As is suggested by the title's transformation of the 'fire' motif into its 'glacial' opposite, Salomon Resnik's work exemplifies with clinical sensitivity the Freudian and Kleinian emphasis on unconscious phantasy in the life of the individual and the group. Influenced by intellectual currents in France emphasizing a 'return to Freud', Resnik goes back to the 'master' for rich insights into mental and group processes. Yet there is a contemporary flavour to this chapter which derives in part from Resnik's application of Bion's writings, evident in the author's astute understanding of the group-as-a-whole and the sophisticated use of Bion's concepts in comprehending the fragmentation of the psychotic's inner life.

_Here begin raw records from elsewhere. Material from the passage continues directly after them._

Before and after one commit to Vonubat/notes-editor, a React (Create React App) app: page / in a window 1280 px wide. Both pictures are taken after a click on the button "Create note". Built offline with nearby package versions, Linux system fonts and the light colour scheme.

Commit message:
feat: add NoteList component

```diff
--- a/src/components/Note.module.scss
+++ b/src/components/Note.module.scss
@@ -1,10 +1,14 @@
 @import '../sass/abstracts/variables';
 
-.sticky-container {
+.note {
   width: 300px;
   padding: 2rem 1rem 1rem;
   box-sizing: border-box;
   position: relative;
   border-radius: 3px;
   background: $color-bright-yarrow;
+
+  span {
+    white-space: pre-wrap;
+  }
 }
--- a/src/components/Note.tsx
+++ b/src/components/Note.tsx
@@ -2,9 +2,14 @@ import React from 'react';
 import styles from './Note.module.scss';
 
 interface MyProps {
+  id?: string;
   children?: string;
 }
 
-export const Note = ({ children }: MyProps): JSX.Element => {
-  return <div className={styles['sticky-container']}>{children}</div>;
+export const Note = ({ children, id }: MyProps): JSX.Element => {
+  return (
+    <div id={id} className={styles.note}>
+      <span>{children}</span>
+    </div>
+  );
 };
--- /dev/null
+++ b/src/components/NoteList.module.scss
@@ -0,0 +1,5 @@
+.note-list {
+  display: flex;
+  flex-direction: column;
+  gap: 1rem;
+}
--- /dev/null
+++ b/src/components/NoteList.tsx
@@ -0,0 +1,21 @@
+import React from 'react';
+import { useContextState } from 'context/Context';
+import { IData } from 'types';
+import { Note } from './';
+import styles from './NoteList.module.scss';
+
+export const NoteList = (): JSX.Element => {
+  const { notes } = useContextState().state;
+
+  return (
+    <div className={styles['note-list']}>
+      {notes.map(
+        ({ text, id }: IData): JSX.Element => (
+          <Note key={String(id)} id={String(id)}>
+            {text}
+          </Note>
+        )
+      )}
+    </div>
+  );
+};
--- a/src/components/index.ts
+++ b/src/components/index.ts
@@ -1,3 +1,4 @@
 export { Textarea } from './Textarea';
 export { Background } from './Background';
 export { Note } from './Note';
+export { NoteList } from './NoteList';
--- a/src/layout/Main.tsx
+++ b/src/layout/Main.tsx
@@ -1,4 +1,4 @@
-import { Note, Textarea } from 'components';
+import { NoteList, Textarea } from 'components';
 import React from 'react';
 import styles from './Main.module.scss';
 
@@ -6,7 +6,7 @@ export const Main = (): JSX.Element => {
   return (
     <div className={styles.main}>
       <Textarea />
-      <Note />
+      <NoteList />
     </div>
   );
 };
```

Many group therapists will find Resnik's contribution controversial. They will be concerned that he is treating psychotic patients using a depth psychological approach, in contrast to the current stress on psychoactive medications and group/milieu caregiving and structure. It is important, however, to note Resnik's sensitive attunement to the ego states and transference of the patients. Remember, too, that Resnik conducted this group in an inpatient setting with staff and team supports.
The in-depth interpretation of unconscious phantasy is in some danger of becoming a lost art within group psychotherapy. In this chapter, the reader can look forward to discovering the work of one of the true artists of depth interpretation. Judiciously used and properly attuned to the patients' needs, the grasp of the phantasy life and of internalized object relations is a powerful group therapy tool.

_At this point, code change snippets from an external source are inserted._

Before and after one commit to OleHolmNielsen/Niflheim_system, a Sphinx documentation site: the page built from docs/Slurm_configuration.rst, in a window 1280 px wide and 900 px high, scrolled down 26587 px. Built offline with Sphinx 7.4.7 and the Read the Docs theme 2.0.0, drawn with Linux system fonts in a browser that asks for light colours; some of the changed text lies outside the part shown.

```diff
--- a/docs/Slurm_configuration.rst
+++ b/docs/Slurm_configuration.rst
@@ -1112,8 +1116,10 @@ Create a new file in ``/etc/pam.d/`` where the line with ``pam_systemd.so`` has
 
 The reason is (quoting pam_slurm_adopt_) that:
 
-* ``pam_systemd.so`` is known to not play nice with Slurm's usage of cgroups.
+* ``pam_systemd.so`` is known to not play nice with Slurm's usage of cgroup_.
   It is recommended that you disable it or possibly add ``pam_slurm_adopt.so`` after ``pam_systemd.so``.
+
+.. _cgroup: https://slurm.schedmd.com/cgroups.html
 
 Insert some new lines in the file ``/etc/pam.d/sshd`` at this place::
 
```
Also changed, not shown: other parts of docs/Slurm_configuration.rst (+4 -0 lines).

Emptiness, silence, heat, whiteness, wait, the light goes down, all grows dark together, ground, wall, vault, bodies, say twenty seconds, all the greys, the light goes out, all vanished. At the same time the temperature